WORK REQUIRED -> Each of the lines below must be written out exactly as shown.

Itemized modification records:
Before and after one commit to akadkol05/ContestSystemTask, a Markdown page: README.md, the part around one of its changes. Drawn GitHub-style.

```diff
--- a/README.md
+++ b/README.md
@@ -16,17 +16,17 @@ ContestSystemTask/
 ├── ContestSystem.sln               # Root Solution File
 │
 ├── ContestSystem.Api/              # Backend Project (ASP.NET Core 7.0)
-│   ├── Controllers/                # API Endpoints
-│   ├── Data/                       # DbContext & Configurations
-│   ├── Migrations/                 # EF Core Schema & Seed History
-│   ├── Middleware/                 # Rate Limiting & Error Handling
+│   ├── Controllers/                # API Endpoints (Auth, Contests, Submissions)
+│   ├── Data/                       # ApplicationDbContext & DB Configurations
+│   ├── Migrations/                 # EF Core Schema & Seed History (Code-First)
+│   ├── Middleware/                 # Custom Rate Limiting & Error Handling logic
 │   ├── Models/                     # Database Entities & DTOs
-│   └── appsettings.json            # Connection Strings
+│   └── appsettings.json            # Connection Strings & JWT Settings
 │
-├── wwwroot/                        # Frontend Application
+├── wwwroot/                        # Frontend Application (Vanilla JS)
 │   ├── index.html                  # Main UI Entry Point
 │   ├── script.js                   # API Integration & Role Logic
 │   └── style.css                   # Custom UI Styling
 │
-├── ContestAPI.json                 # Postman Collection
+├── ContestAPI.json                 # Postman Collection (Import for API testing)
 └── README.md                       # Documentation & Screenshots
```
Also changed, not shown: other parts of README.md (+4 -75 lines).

ANSWER BOX ->
Before and after one commit to akadkol05/ContestSystemTask, a Markdown page: README.md, the part around one of its changes. Drawn GitHub-style.

```diff
--- a/README.md
+++ b/README.md
@@ -16,17 +16,17 @@ ContestSystemTask/
 ├── ContestSystem.sln               # Root Solution File
 │
 ├── ContestSystem.Api/              # Backend Project (ASP.NET Core 7.0)
-│   ├── Controllers/                # API Endpoints
-│   ├── Data/                       # DbContext & Configurations
-│   ├── Migrations/                 # EF Core Schema & Seed History
-│   ├── Middleware/                 # Rate Limiting & Error Handling
+│   ├── Controllers/                # API Endpoints (Auth, Contests, Submissions)
+│   ├── Data/                       # ApplicationDbContext & DB Configurations
+│   ├── Migrations/                 # EF Core Schema & Seed History (Code-First)
+│   ├── Middleware/                 # Custom Rate Limiting & Error Handling logic
 │   ├── Models/                     # Database Entities & DTOs
-│   └── appsettings.json            # Connection Strings
+│   └── appsettings.json            # Connection Strings & JWT Settings
 │
-├── wwwroot/                        # Frontend Application
+├── wwwroot/                        # Frontend Application (Vanilla JS)
 │   ├── index.html                  # Main UI Entry Point
 │   ├── script.js                   # API Integration & Role Logic
 │   └── style.css                   # Custom UI Styling
 │
-├── ContestAPI.json                 # Postman Collection
+├── ContestAPI.json                 # Postman Collection (Import for API testing)
 └── README.md                       # Documentation & Screenshots
```
Also changed, not shown: other parts of README.md (+4 -75 lines).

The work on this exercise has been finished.